How to save for a house deposit
The first step towards buying your own home is to save for a deposit.
Last updated: 01/04/2022
When buying a house, the deposit is the lump sum of money you’ll need to pay upfront towards the cost of your property.
Gathering together a big deposit can seem daunting, so here’s what you need to know to start you on the road to savings success.
What you need to know
- How much do I need for a deposit?
- Make a plan
- How to save for a deposit quickly
- Help is at hand
Use our mortgage calculator to find out how much you can borrow.
Depending on factors such as where you want to buy and how much you earn, you would normally need to save at least 5% as a deposit towards the cost of your home, and take out a mortgage loan to cover the rest, however in recent times you are likely to need a higher deposit of between 10-15%.
It can be helpful to find out how much you might expect to spend on a property in your area. For example, if you want to buy a home costing £220,000, which is the average for first time buyers according to Zoopla, then you’ll need to save at least £11,000 (5%).
Now you know how much you need for a deposit, it’s time to make a plan to work out how to save that sort of money.

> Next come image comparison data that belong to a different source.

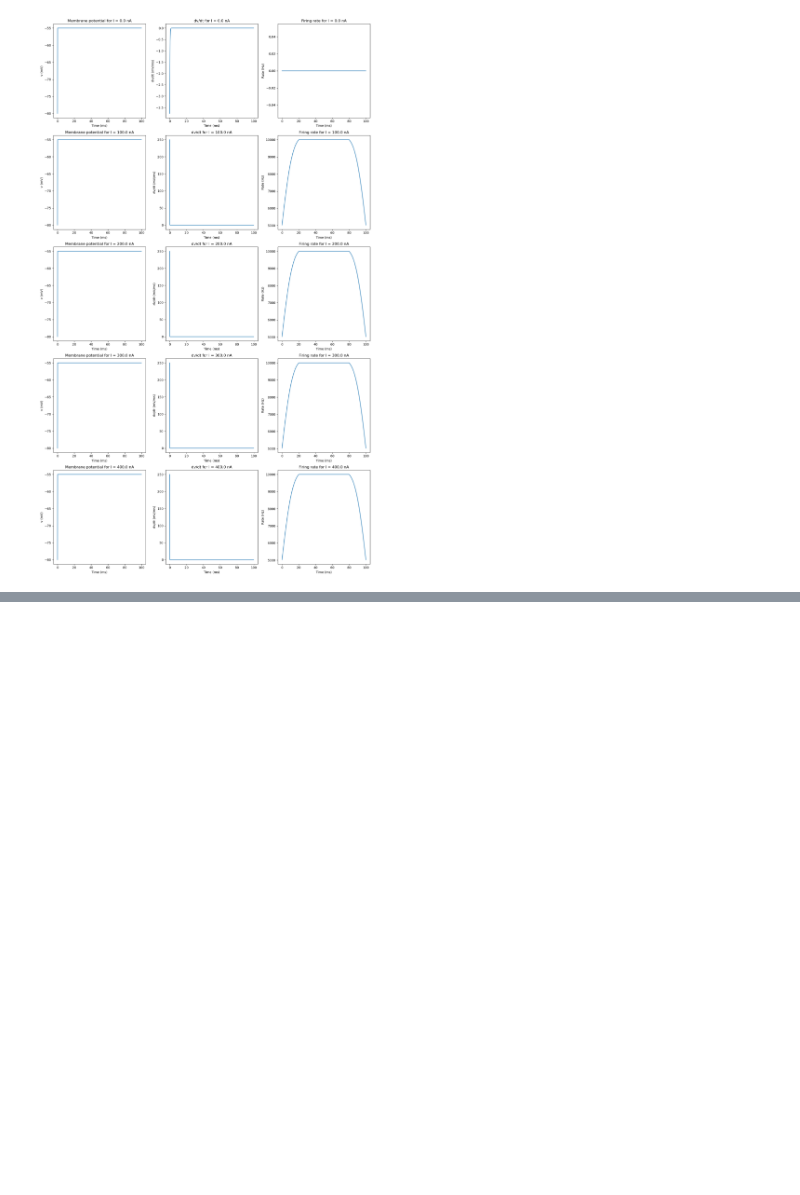
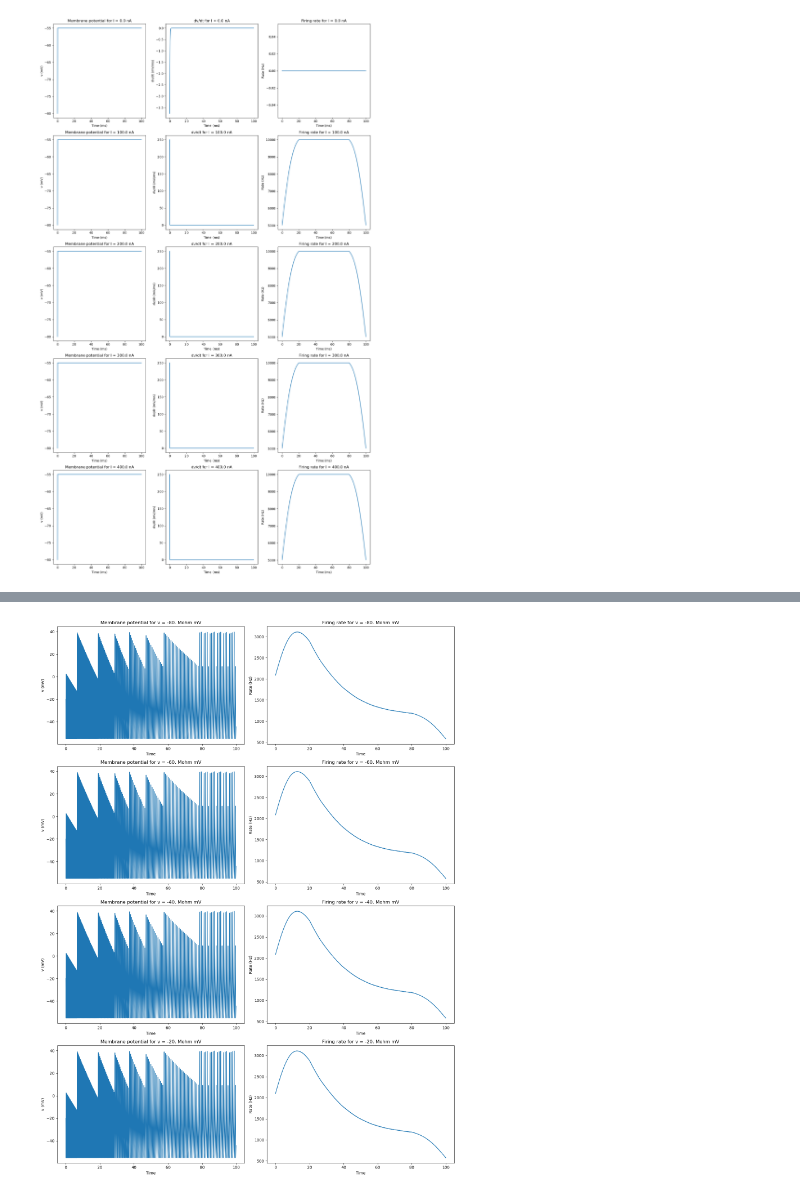
Before and after one commit to techzzt/Basal-ganglia-neuron-models, a Jupyter notebook: BG_insilico_SPN.ipynb, the cells around one changed output, grey strips where cells are left out. Saved outputs shown, nothing was run; the diff lists cells and outputs as text; code cells hidden in the pictures; blank space fills up the shorter version.

```diff
--- a/BG_insilico_SPN.ipynb
+++ b/BG_insilico_SPN.ipynb
@@ -923,0 +980,19 @@ INFO:root:arm64-apple-darwin20.0.0-clang++ -bundle -undefined dynamic_lookup -Wl
+# %%
+# Visualization (V)
+fig, axs = plt.subplots(len(v_values), 2, figsize=(15, len(v_values)*5))
+
+for idx, v_val in enumerate(v_values):
+    axs[idx, 0].plot(dv_monitor.t / ms, dv_monitor.v[0] / mV)
+    axs[idx, 0].set_title(f'Membrane potential for v = {v_val/nA} mV')
+    axs[idx, 0].set_xlabel('Time')
+    axs[idx, 0].set_ylabel('v (mV)')
+
+    axs[idx, 1].plot(rate_monitor.t / ms, all_rate_monitor[idx])
+    axs[idx, 1].set_title(f'Firing rate for v = {v_val/nA} mV')
+    axs[idx, 1].set_xlabel('Time')
+    axs[idx, 1].set_ylabel('Rate (Hz)')
+
+plt.tight_layout()
+plt.show()
+# %% [output]
+[figure, added]
```
Also changed, not shown: parts of 3 cells of this notebook.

Regular saving is the key. But how long it will take to save enough depends on how much you can afford to set aside each month. Once you have that figure in mind, work out how long it would take you to save your deposit: the First Home Steps app can help you do exactly that.
You might not be able to afford to save much money each month. So, it’s time to consider how you could cut your outgoings and boost your savings.
Could you make any changes to your lifestyle that would help you achieve your home-owning dream sooner? You could, for example:
- Reduce your bills and everyday spending. If you’re renting, then see if you can cut your household bills. Use price comparison sites to find cheaper deals for things like energy, broadband or your mobile phone. Also, consider what things you spend money on that you really don’t need: do you really need that morning takeaway coffee or expensive new pair of trainers?
- Consider a budgeting app. These let you view your income, outgoings and spending habits all in one place to help identify the best ways to save.
- Move in with mum and dad. It may seem drastic, but by moving in with your parents – or other family or friends – for even just a few months, you could save a lot of money on rent, even if you’re contributing towards bills while at their house. Alternatively, consider whether you could rent a cheaper property, or share your existing rental with a roomie, for example.
There are also several types of government help available for first time buyers:
- Shared ownership: if you can't quite afford to buy 100% of a home, then with Shared Ownership you can buy a share of the home - between 25% to 75% - and pay rent on the remaining share.
- Help to Buy: Shared Equity depending on where you live, the government will lend you between 15% and 40% of the price of the property you’re buying. You will need to put down a deposit of at least 5% and get a mortgage to cover the rest of the property's value.
- Lifetime ISA: you can use a Lifetime ISA (Individual Savings Account) to buy your first home. You can put in up to £4,000 each year. As well as being tax-free, the government will add a 25% bonus to your savings, up to a maximum of £1,000 per year.
These options aren’t available to everyone however so you should check to make sure you are eligible.
You’re not alone.
As well as being more careful with your finances, there are several ways you could cut the amount you need to save for a deposit. For a start, you can turn to your loved ones for help.
Perhaps you could buy a home with friends, to share some of the financial burden?
And then there’s the famous bank of mum and dad: might your parents, or grandparents, help you with your deposit?
By putting a plan in motion and making the most of the help that’s out there, your savings target might just become that little bit less daunting.
Click on the sections below to explore what you need to know at each stage of your home buying journey: